Jones mentioned how the trade route is so unpredictable. Already, we have seen this issue pop up last month after the whole Brooks situation with Memphis where they thought they were sending MarShon Brooks, but the Suns wanted Dillon Brooks instead. The Suns’ co-interim GM who’s known around the facility as “Champ” pointed out how you have way more say on how things play out in free agency and the draft. And Jones also admitted that free agency will likely be the route Phoenix takes to fill this hole on their roster.
“I say it all the time, it takes two to tango. So, when your primary vehicle for acquiring a player is via trade, you don’t control that. We’ve seen time and time again you don’t control that,” Jones said. “At some point, the other team can back out or you can back out. So, the only way you can add is free agency, where you have more control, and the draft where you have complete control. That, for us, it will most likely be free agency. Just because when you look at our team and the way we construct it.”
You have to think Jones has been trying the past few months to find a point guard solution, but other teams just aren’t budging or wanting to simply finesse the Suns out of key assets altogether. As was reported earlier this season, Jones tried to re-engage Boston on trade talks for Terry Rozier before those talks quickly fizzled out. Could those discussions happen once more as we get closer to February’s trade deadline? Who knows, but the Suns will be an interesting team to follow leading up to it.
“Think about it: if you’re in the Western Conference, are you going to try to help the Suns take a leap? If you’re in the Eastern Conference, are you going to help the Suns, especially if you have that type of player that’s going to take a leap and help us and make you look bad? Like, okay they move to Phoenix and they thrive,” Jones said. “So, that’s why it’s a challenge when you talk about acquiring a guy via trade. We have to do it in free agency. We have to build it internally or via the draft.”
Jones also sounded like someone who’s very open to the idea of trading the Suns’ first round pick depending on how the lottery falls. If they don’t receive lottery luck in back-to-back years to secure the rights to Duke’s Zion Williamson, who is the best college prospect since Anthony Davis, don’t be surprised if Phoenix tries to package it for a star or an All-Star caliber player who fills a position of need.
As Jones said, the future is now. They have four lottery picks on their roster age 22 or younger who plan to be on their roster for years to come. Is drafting another 18 or 19 year old what they even want to do? Honestly, it might not be when you factor in their urgency to finally take the leap forward next season.
“When you draft as high as we have in the draft, top 5 / top 10, that’s a potential proposition where the best player could fit you right now maybe a college guy — a four year guy someone who’s more mature 22-23. But if you take a guy in the top five, everyone wants you to go get a guy who can be the next Hall of Fame point guard at 18 or 19. If you add an 18 or 19 year old with a 20 or 21 year old (current Suns core timeline), you have that “point guard of the future” but the future is now. So, that’s why free agency or the draft are your two options. For us, it’ll most likely be free agency.”

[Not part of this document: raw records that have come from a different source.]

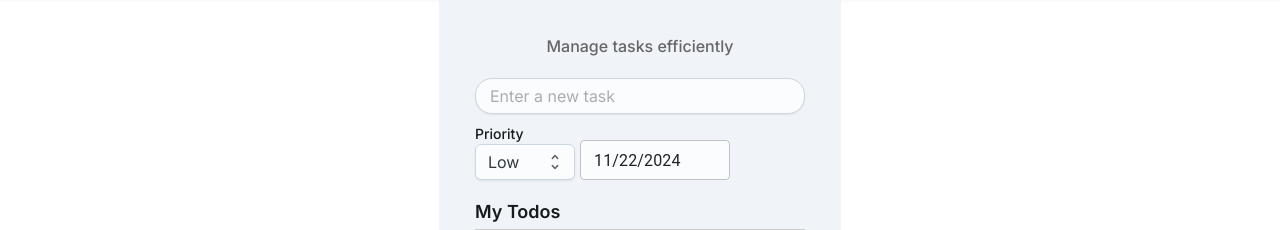
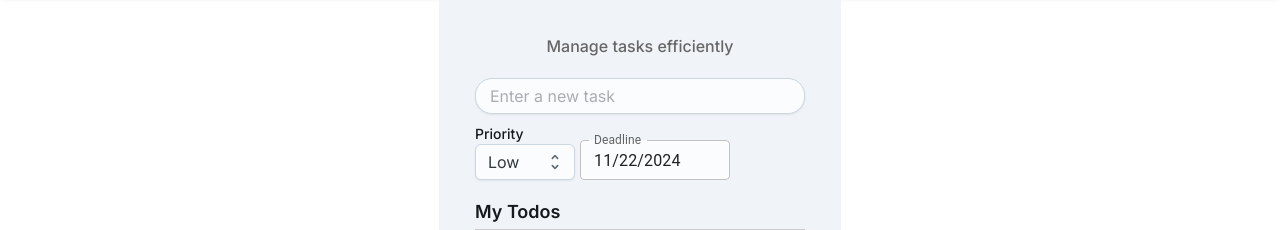
Before and after one commit to chakra-hub/carm-app, a React (Vite) app: page /todos in a window 1280 px wide. Shown: the part 71-301 px from the top of the page. Built offline with nearby package versions, Linux system fonts and the light colour scheme; no server answers; the database is empty; sample sign-in values are in the browser's storage.

Commit message:
deadline title added

```diff
--- a/src/components/TodoPage.jsx
+++ b/src/components/TodoPage.jsx
@@ -284,6 +284,7 @@ const TodoPage = () => {
                     <LocalizationProvider dateAdapter={AdapterDayjs}>
                       <DemoItem label="">
                         <DatePicker
+                          label="Deadline"
                           value={dayjs(
                             newTodo.deadline === ""
                               ? moment(Date.now()).format("YYYY/MM/DD")
```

As we watch the second half of the Suns’ season unfold, don’t expect a trade for a point guard but also be prepared for Jones to get aggressive this summer. After drafting Ayton as the first No. 1 pick in franchise history, then swinging and missing in free agency with the Trevor Ariza signing last year, 2019 is setting up to be when the Suns finally push their chips into the middle of the table and go all-in.
Who knows what avenue that leads Phoenix down over the next six months, but the train is now on the tracks zooming ahead at full speed.